So what is the true cost of planning your last will and testament? And what is the best course of action if you are constrained by a budget? Keep reading.

Hire a Lawyer

If you have average or above-average wealth, and more than one potential heir, you’ll probably have to hire a lawyer to draft your will. An estate lawyer can ensure that all of your property is allocated to your liking. Additionally, a lawyer can help sort out affairs, like custody of your children or ownership of a business. These legal affairs are often complex, which makes an estate lawyer an essential resource.

Of course, a good lawyer will cost you. According to Stephanie Curose, a lawyer and contributor to LegalZoom, lawyers typically charge a minimum of between $150 and $600 as a flat rate to write your will. The average flat rate cost is about $375.

“This fee generally covers a basic draft and could increase if any issues or complications arise,” Curose explains. “Attorneys may also charge extra for services such as power of attorney and other estate-planning documents.” Indeed, the rate will go up in relation to the complexity of the estate. Investopedia warns that the fee could hit as much as $1,000 “in advanced situations.”

Do It Yourself
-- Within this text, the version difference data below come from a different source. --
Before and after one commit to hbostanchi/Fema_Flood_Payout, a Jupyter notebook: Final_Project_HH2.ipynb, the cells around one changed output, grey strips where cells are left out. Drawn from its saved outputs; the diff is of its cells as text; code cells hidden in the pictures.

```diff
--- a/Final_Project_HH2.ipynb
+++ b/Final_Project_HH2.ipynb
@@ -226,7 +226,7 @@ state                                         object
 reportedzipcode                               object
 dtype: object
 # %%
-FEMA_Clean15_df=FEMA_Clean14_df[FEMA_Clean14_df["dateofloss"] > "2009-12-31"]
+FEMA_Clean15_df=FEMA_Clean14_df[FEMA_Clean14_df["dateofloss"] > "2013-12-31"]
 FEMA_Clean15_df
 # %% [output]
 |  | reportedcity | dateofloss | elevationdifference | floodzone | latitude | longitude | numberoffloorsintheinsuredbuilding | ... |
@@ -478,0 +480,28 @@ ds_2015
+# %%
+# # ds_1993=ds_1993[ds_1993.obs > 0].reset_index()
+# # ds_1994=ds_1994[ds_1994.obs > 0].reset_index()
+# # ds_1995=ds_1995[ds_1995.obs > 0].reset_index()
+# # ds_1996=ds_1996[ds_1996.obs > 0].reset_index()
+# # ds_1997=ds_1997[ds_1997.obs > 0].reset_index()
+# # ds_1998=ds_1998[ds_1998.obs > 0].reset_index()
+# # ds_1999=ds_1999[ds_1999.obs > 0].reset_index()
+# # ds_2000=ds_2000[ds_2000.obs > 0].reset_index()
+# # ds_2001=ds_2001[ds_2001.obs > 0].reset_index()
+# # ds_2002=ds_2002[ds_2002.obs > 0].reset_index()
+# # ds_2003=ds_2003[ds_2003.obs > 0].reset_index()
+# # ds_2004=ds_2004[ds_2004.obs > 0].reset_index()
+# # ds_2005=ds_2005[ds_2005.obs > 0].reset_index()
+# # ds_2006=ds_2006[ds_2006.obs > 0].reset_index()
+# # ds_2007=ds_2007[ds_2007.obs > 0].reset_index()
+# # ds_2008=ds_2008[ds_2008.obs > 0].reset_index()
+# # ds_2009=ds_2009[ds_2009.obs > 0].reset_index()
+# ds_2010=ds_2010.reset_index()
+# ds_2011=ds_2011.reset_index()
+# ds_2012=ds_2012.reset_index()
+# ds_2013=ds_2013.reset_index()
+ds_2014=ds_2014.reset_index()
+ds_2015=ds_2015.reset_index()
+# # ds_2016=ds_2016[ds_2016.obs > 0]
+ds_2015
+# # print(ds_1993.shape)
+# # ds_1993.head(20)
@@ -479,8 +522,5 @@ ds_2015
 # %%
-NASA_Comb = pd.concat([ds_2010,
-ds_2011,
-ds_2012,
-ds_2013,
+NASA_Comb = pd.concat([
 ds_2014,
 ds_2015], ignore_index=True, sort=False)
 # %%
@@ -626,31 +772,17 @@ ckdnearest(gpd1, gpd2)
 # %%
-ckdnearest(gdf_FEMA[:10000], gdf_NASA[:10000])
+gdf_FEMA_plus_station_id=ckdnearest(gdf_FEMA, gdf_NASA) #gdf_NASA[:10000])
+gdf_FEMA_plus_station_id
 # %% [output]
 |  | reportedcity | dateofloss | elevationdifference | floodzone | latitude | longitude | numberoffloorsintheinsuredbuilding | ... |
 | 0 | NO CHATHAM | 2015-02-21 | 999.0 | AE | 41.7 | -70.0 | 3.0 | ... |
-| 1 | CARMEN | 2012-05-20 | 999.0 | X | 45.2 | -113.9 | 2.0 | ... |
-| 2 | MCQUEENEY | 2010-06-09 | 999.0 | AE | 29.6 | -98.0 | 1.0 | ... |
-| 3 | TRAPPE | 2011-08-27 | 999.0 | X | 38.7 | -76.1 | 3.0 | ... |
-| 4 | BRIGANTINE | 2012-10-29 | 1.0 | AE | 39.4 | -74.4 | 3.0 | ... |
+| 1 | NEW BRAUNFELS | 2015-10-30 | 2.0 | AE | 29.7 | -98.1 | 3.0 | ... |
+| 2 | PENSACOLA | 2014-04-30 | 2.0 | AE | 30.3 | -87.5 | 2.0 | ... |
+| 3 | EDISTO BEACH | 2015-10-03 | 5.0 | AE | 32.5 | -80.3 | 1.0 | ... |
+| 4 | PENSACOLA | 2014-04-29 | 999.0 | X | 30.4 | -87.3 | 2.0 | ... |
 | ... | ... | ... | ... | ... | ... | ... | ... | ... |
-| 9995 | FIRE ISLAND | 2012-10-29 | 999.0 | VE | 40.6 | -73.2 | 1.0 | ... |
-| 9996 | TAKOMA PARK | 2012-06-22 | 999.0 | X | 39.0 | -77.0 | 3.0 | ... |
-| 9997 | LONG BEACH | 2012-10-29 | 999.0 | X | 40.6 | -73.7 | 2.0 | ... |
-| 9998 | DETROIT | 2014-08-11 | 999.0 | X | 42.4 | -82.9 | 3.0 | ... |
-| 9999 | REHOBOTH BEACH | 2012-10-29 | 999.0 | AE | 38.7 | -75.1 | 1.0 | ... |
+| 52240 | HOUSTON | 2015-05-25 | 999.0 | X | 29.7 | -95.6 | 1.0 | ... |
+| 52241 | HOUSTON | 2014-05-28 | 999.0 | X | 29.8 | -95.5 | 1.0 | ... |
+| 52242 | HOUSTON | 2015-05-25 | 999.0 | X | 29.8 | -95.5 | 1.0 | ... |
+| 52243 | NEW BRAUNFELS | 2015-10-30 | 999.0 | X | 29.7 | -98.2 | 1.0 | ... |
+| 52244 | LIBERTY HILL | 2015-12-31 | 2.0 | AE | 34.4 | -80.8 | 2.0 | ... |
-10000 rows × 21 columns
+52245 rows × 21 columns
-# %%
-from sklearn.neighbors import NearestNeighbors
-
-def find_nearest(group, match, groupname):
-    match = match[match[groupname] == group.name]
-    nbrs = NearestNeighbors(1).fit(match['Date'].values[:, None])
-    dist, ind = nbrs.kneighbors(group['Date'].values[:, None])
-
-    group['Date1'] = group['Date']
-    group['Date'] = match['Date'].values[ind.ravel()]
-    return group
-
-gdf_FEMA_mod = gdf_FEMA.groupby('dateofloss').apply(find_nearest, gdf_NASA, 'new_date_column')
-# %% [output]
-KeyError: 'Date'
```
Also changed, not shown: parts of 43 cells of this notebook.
It is undoubtedly less expensive to write a will yourself and there are many will templates to be found online. These templates can cost as little as $10, though such models are most suitable for simplistic, straightforward wills. That’s to say, if you have few assets, no children and a fairly direct bequeathing plan, a DIY will is probably appropriate. But the more complicated your financial situation, the less helpful a DIY template will be.

“The benefit of using a template is that it meets state guidelines and costs a fraction of what an attorney might charge,” writes Curose. “However, templates are often very generic and so may not conform to your particular situation.” For this reason, you may still need to contact a lawyer for legal advice.

DIY with Legal Counsel

This hybrid model may also help you save money, while tying any loose ends that your DIY will leaves open. That’s because you’ll still be doing most of the heavy lifting for the initial writing, but a lawyer will charge an hourly rate to review your will and fix any areas of concern. Hourly rates can vary from $100 on the low end, to $400+ for an esteemed lawyer in a major city.

Still, paying a lawyer to review your will for an hour or two may cost less than the flat rate you’d pay them to write the entire will. Ultimately, you’ll have to contact a local attorney and inquire about different pricing options to determine whether it’s more cost effective to write the will yourself or have the lawyer cover the entire process.

Whichever route you choose, don’t allow the cost or the complexity to stop you from leaving behind a will. This document can save headaches, not to mention heartaches, for your loved ones after you’re gone. You’ll also have the peace of mind that your assets end up in the right hands.

Sources: Investopedia, LegalZoom